» What you need to do
Could you please find each line in the records that contains the word "symbols" and copy it?

--- Available data Enclosed Below ---

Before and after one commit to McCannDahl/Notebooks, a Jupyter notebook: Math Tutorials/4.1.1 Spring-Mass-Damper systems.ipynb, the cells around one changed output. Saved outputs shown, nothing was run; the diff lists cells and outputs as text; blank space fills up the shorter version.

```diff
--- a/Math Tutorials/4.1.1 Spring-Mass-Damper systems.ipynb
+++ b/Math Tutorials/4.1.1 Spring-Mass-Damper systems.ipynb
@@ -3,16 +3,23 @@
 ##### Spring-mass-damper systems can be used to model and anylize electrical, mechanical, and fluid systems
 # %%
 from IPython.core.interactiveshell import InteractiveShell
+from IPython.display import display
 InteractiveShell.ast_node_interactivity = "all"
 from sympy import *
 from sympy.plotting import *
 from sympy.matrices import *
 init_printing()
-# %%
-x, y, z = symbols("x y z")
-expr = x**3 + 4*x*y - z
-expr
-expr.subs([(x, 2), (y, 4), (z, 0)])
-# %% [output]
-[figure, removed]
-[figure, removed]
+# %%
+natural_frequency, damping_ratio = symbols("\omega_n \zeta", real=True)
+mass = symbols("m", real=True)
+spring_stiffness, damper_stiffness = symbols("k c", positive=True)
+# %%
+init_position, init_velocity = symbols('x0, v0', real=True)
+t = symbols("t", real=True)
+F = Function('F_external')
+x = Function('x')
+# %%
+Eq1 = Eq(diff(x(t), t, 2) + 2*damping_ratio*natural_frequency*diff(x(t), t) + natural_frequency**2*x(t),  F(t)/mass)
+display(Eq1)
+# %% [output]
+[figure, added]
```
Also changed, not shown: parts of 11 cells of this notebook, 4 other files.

--- End of Enclosed Available data ---
--- Available data Enclosed Below ---

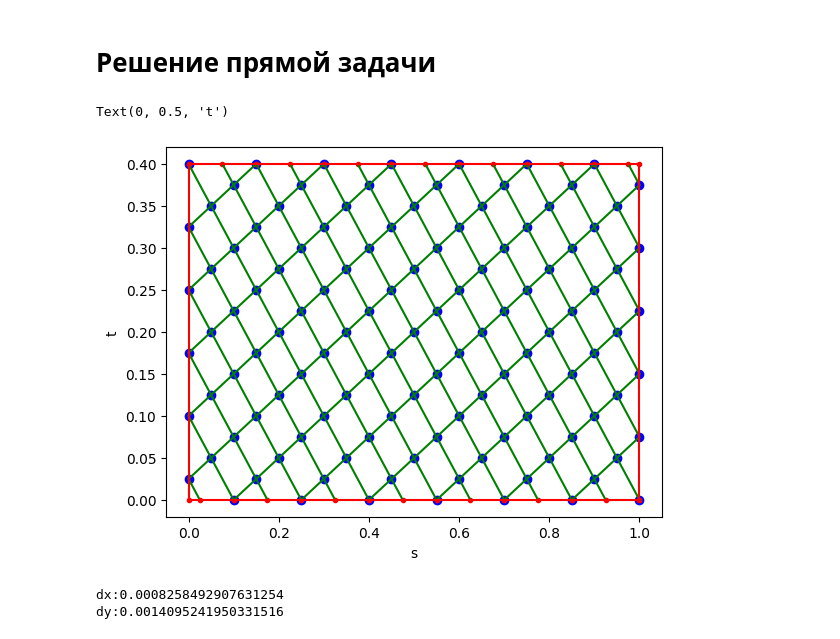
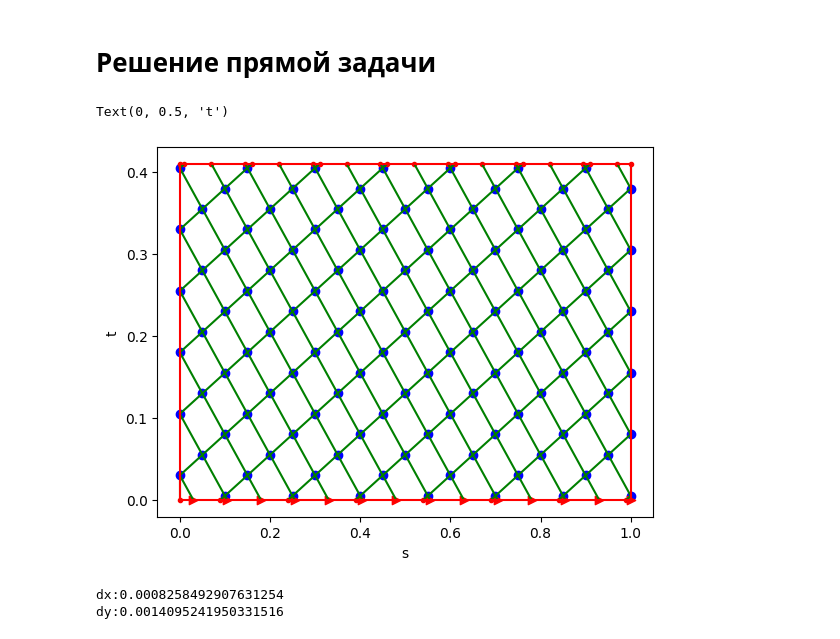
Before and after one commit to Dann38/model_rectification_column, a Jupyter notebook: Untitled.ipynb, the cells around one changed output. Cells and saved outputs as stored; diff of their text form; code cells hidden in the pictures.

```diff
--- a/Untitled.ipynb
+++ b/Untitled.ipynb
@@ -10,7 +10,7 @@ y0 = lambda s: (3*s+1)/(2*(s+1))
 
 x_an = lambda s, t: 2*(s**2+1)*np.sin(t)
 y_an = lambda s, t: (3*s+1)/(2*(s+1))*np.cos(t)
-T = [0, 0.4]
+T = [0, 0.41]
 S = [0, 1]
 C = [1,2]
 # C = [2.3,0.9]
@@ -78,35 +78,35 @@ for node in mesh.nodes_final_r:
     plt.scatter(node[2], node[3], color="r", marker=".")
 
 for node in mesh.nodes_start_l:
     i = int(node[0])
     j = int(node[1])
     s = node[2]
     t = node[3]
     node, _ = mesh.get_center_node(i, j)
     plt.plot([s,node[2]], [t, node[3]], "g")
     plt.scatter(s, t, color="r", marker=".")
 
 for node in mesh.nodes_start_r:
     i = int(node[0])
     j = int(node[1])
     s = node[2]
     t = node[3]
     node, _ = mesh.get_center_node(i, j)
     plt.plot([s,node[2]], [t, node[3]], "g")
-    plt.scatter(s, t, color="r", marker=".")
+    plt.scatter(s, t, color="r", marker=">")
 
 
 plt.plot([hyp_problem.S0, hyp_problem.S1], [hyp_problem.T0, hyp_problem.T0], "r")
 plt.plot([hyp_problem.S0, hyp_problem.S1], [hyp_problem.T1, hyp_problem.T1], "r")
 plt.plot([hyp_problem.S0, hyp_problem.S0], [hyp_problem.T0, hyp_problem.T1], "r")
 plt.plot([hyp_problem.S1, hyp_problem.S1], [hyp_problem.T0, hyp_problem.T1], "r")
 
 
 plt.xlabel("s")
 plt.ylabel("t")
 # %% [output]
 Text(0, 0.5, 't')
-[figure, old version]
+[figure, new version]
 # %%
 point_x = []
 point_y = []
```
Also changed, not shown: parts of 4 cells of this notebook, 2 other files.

--- End of Enclosed Available data ---
--- Available data Enclosed Below ---

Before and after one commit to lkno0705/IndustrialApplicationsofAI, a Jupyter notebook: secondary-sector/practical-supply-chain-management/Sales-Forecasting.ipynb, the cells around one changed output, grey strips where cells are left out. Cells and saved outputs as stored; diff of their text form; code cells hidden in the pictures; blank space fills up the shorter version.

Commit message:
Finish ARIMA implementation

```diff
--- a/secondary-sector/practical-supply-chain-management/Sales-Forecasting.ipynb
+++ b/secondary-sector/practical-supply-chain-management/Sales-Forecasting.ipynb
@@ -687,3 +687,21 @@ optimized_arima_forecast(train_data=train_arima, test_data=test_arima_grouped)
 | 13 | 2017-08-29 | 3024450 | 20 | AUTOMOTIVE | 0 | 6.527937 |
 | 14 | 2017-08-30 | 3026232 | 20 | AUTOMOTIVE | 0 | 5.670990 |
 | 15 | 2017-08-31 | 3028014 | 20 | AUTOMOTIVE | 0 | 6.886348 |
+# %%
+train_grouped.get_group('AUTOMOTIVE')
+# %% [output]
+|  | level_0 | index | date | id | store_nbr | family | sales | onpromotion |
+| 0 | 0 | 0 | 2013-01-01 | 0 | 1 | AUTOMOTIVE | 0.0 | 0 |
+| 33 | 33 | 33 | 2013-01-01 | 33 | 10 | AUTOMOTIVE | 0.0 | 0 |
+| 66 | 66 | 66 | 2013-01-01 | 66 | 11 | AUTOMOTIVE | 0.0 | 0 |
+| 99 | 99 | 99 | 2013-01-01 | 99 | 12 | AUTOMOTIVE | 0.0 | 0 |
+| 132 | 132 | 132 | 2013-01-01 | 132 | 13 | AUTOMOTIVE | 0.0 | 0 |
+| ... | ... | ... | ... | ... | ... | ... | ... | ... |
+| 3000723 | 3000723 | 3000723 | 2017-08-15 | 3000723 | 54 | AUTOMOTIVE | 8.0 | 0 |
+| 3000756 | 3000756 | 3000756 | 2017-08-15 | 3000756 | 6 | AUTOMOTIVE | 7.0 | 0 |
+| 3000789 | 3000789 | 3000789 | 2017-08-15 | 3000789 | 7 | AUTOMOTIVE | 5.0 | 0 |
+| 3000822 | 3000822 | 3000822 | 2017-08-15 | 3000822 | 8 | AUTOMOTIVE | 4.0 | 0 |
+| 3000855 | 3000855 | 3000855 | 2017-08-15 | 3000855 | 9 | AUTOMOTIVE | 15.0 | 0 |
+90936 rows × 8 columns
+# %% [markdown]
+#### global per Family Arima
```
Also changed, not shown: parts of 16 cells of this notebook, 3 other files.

--- End of Enclosed Available data ---

» Result for this exercise
-x, y, z = symbols("x y z")
+natural_frequency, damping_ratio = symbols("\omega_n \zeta", real=True)
+mass = symbols("m", real=True)
+spring_stiffness, damper_stiffness = symbols("k c", positive=True)
+init_position, init_velocity = symbols('x0, v0', real=True)
+t = symbols("t", real=True)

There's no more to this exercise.